An interministerial row over security provisions for Israeli airlines could disrupt hundreds of flights abroad in the coming winter season, Globes reported on Monday.
The crisis was triggered by a letter from Ministry of Foreign Affairs director general Yuval Rotem notifying Eytan Ben-David, acting national security advisor and head of the National Security Council, that the employment of 1,200 flight security personnel assigned to Israeli airlines will cease on January 1, 2019.
If that happens, El Al, Israir and Arkia would face numerous cancellations of departures from foreign airports due to lack of adequate security personnel as mandated by the Shin Bet, which sets the relevant guidelines. In the wake of security incidents in recent years, Shin Bet has tightened its criteria, necessitating additional manpower.
Rotem advised that “the relevant entities need to prepare in advance for this situation and find alternative ways of employing workers overseas.”
He said that Prime Minister and Minister of Foreign Affairs Binyamin Netanyahu has been informed of the situation.

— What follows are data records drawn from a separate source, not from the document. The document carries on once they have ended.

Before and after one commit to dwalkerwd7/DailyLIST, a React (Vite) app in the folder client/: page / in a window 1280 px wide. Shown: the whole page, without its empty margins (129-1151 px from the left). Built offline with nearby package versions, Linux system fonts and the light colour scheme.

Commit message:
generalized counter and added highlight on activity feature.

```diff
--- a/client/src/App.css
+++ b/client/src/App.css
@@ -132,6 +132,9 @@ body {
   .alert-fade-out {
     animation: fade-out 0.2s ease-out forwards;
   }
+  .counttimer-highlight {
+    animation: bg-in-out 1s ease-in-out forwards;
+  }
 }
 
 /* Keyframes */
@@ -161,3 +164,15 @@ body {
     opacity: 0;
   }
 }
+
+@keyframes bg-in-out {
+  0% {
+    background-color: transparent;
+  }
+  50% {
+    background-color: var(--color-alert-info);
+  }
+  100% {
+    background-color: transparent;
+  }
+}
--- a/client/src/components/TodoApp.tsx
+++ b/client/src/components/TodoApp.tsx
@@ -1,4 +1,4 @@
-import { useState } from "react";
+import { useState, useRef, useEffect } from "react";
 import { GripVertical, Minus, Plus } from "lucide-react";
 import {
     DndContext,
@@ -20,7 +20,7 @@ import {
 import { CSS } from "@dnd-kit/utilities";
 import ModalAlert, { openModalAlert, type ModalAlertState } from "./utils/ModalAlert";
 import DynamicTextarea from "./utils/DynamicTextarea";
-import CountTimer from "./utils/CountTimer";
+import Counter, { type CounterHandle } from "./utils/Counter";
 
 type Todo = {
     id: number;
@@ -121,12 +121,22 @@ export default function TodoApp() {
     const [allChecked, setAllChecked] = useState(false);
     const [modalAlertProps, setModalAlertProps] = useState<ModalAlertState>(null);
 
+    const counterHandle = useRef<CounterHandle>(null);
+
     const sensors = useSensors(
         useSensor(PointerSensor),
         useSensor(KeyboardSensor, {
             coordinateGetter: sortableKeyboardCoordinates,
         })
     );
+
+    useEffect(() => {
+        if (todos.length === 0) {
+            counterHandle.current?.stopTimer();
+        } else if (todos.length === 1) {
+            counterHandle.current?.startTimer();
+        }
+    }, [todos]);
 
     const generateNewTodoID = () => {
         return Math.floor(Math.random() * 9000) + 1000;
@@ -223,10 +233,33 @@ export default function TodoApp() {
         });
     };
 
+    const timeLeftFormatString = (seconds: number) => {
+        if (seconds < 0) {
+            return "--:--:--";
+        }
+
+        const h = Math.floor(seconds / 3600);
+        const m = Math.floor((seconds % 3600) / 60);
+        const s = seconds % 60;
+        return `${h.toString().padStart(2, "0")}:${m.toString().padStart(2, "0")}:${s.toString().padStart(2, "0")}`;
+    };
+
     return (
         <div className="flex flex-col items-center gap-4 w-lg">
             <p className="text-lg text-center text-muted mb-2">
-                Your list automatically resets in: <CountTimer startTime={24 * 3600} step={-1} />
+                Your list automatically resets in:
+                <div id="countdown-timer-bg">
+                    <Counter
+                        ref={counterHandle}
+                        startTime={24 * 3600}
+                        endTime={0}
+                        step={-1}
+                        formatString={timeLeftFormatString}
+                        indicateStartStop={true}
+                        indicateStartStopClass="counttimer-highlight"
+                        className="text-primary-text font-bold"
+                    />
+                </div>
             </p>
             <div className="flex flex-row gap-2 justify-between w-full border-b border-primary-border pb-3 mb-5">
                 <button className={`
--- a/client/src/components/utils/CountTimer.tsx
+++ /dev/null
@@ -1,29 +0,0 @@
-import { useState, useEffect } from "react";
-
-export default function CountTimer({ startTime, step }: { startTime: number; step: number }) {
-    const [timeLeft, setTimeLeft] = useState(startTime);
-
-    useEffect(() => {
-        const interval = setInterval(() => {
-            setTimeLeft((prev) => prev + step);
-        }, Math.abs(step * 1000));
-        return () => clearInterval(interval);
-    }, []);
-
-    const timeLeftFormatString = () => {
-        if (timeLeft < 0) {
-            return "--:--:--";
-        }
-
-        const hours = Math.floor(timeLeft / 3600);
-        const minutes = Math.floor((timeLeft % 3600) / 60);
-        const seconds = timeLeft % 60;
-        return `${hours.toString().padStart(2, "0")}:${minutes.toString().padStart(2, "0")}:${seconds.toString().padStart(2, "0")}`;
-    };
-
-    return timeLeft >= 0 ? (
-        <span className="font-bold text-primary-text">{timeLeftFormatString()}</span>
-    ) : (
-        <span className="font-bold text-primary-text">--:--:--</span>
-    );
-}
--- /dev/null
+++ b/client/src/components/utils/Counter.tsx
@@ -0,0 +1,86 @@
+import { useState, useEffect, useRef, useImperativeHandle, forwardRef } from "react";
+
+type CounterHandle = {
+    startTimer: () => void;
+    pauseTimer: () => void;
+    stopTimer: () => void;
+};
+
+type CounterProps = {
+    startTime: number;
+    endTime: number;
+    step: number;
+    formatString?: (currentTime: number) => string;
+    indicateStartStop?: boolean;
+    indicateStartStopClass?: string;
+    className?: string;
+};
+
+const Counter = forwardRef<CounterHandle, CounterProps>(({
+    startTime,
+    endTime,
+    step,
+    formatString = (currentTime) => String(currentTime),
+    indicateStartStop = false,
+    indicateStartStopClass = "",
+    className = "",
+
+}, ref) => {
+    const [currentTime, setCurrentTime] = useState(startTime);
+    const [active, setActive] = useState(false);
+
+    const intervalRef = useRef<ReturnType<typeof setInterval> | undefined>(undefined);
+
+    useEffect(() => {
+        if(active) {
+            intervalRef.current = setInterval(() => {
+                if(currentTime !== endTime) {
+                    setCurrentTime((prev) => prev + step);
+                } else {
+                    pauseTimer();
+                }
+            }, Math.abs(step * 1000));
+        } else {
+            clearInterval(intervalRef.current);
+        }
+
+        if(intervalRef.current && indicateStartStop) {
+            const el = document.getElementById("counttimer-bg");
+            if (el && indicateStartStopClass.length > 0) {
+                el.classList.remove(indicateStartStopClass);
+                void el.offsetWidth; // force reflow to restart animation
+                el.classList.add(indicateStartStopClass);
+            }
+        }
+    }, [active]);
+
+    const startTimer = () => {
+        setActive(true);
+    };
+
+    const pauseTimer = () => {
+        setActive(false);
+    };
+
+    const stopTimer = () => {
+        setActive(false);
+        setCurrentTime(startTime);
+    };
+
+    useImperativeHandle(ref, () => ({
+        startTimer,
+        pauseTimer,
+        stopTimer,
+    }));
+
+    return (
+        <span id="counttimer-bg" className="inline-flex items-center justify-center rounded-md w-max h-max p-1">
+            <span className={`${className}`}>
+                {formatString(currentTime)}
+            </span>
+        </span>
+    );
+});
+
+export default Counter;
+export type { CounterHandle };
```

The Finance Ministry, which provides most of the funding for airline security, has so far not met the full requirements of the airlines, another source of tension.
In response to Rotem’s letter, El Al chairman Eli Defes wrote to Ben-David, warning that “without these workers the aviation security system cannot be sustained” and that “any solution will require deep thought and complicated and extensive arrangements that will vary from one country to another.”
Defes pointed out various impediments to the outsourcing of aviation security, or the direct employment of security personnel by the airlines: consular restrictions would be liable to apply to these employees, for example, in moving between countries, and difficulties would be liable to arise in applying local laws, such as bans on discrimination in employment on the basis of race or extraction. At present, in accordance with the ISA’s directives, only Jews are employed in Israeli aviation security.
In the meantime, other ministries have apparently refused to accept the responsibility of employing the needed security personnel. Accordingly, Defes stressed the urgency of finding a solution, since the winter schedule is not far off for an industry that works from one season to the next.
As matters now stand, the airlines face the dilemma of selling tickets for flights that may have no security clearance.
The Foreign Ministry would not comment on the report.
Globes commented that “it is hard to ignore the competitive difficulty in which the Israeli airlines find themselves. On the one hand, the state sets security rules for flights by Israeli airlines – rules that are at once an asset and a burden – and on the other hand, while the state is encouraging foreign airlines to operate more and more routes to Israel through grants amounting to hundreds of thousands of euros, the Ministry of Foreign Affairs poses a threat to the Israeli airlines’ winter schedules.”
El Al responded: “It is clear that a decision cannot be made on terminating the employment of most of the security personnel without finding another solution for employing them and for the matters dealt with by the state, including by the Ministry of Foreign Affairs. El Al Security is being asked to confirm flights for the winter season, after the end of 2018, and in the light of the Ministry of Foreign Affairs’ announcement, no decision can be made on the matter, with all the consequences that flow from that.”
Israir: “Decisions on the security profile of the Israeli airlines, Israir among them, belongs to the security services, as are decisions on implementation. The quarrels between the various government ministries hurt Israir in its profit line and its competitiveness. In the current season, Israir is paying a heavy price, with 50,000 of its passengers flown on foreign flights because of the limitation on the availability of security staff.
“We appeal to all concerned to show responsibility and to respond quickly to implement a solution that will enable Israeli aviation to operate under non-restrictive conditions.”